The California Effect is alive and well, and you can see it happening before your very eyes.

Now let us tie this all back to the subject of Apple and their titanic consumer base.

In August 2020, Apple had a 29.63% market share of the EU for smart devices – it is an enormous market and a significant portion of the one billion users mentioned earlier. So of course, Apple plays by the rules of the GDPR and maintains its standards of data protection and user privacy to EU requirements.

However, here comes the punchline which you may have seen coming three paragraphs ago: to avoid the tremendous cost in having to administer multiple standards of data processing across its business, Apple uses the GDPR as a benchmark for all its data handling.

Source: Statcounter Global Statistics (2020)

That means that each of those one billion users are treated the same as the EU citizens, and the higher level of regulation benefits everyone rather than just the intended market – a rising tide lifts all boats, and rising regulation in this case has protected all consumers.

The opportunity to invest in quality

Of course we must put this all into the context of investing.

In a report by MarketsandMarkets, Big Data is estimated to be worth over USD 229 billion by 2025, and at a rate of 10% growth per annum it doesn’t take much imagination to see value in this industry as we digitize our lives more and more. The potential universe to benefit from Big Data grows day by day as new technology innovations and products come to light.

The GDPR is just one of many hard-line regulations that are in place or in the pipeline to manage how consumers’ personal information is handled – as consumers this should bring us comfort. And as investors, it lends us foresight into which companies stand to thrive with new regulatory change, rather than have to struggle against it.

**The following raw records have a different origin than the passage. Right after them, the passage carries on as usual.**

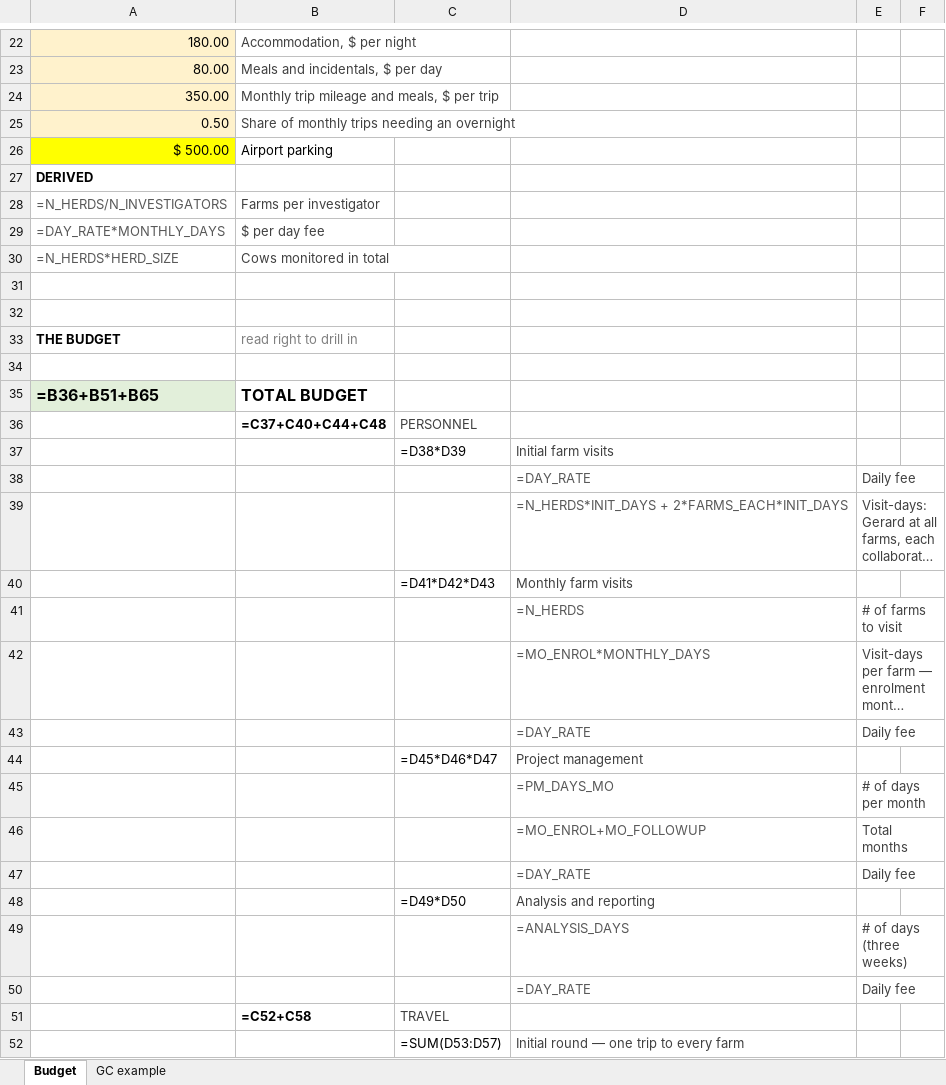
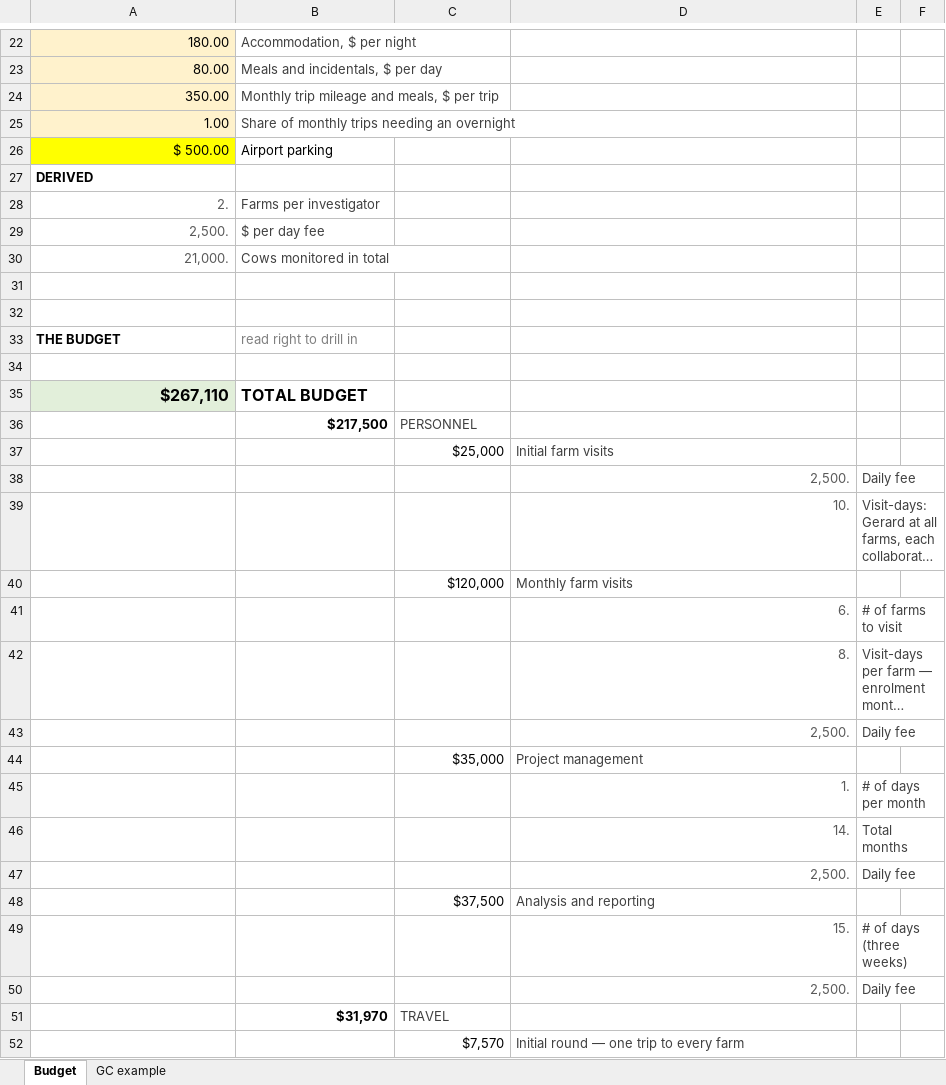
Before and after one commit to Dairy-Cow-Foot-Doc/nedap_pilot, an Excel workbook: design/budget_nedap_3arm (version 4).xlsx, sheet Budget, drawn as a sheet; only a part is shown, gaps mark what is left out; long unchanged cells end in …; values as stored, in another font and other column widths than the file's, no borders; formulas without a stored value are shown as written; the diff covers the shown part only; the diff names each change by its address in the sheet, - before the commit and + after, or states it on an @@ line.

```diff
--- a/design/budget_nedap_3arm (version 4).xlsx (sheet Budget)
+++ b/design/budget_nedap_3arm (version 4).xlsx (sheet Budget)
-A25: 0.50
+A25: 1.00
-A28: =N_HERDS/N_INVESTIGATORS
+A28: 2.
-A29: =DAY_RATE*MONTHLY_DAYS
+A29: 2,500.
-A30: =N_HERDS*HERD_SIZE
+A30: 21,000.
-A35: =B36+B51+B65
+A35: $267,110
-B36: =C37+C40+C44+C48
+B36: $217,500
-C37: =D38*D39
+C37: $25,000
-D38: =DAY_RATE
+D38: 2,500.
-D39: =N_HERDS*INIT_DAYS + 2*FARMS_EACH*INIT_DAYS
+D39: 10.
-C40: =D41*D42*D43
+C40: $120,000
-D41: =N_HERDS
+D41: 6.
-D42: =MO_ENROL*MONTHLY_DAYS
+D42: 8.
-D43: =DAY_RATE
+D43: 2,500.
-C44: =D45*D46*D47
+C44: $35,000
-D45: =PM_DAYS_MO
+D45: 1.
-D46: =MO_ENROL+MO_FOLLOWUP
+D46: 14.
-D47: =DAY_RATE
+D47: 2,500.
-C48: =D49*D50
+C48: $37,500
-D49: =ANALYSIS_DAYS
+D49: 15.
-D50: =DAY_RATE
+D50: 2,500.
-B51: =C52+C58
+B51: $31,970
-C52: =SUM(D53:D57)
+C52: $7,570
```
Also changed, not shown: 1 added row, 1 removed row and 18 edited cells elsewhere in this sheet, 3 other files.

The Indxx Artificial Intelligence and Big Data Index tracks the performance of companies which stand to benefit from the analysis of Big Data, against the 500 largest listed US stocks. The outperformance since 2016 has been significant (see below).

Source: Indxx Indicies

Importantly, many of the top constituents have had a good record of maintaining high levels of consumer protection for data usage, and therefore may skirt the legislative headwinds to come in the industry. These include Qualcomm (QCOM:NASDAQ) and Nvidia (NVDA:NASDAQ), whilst Salesforce and Oracle have been hit recently with a GDPR-enabled class action lawsuit against their tracking of consumer information.

To list every company which had good data protection would take more than a morning note, so let me leave you with this thought:

We are watching the emergence of a new industry, one which stands to become a behemoth in an increasingly digital world. We can see its growth rate, and rather uniquely we can see the headwinds that its market participants will face from governments and regulators around the world. Given this knowledge why, as investors, would we not look to gain the edge and invest into quality companies which are already well placed to avoid legislative pitfalls?

We are rarely presented an opportunity to make a quality investment and protect ourselves as consumers at the same time – perhaps I should have called this note ‘Have your cake and eat it too’.

The views expressed in this article are the views of the stated author as at the date published and are subject to change based on markets and other conditions. Past performance is not a reliable indicator of future performance. Mason Stevens is only providing general advice in providing this information. You should consider this information, along with all your other investments and strategies when assessing the appropriateness of the information to your individual circumstances. Mason Stevens and its associates and their respective directors and other staff each declare that they may hold interests in securities and/or earn fees or other benefits from transactions arising as a result of information contained in this article.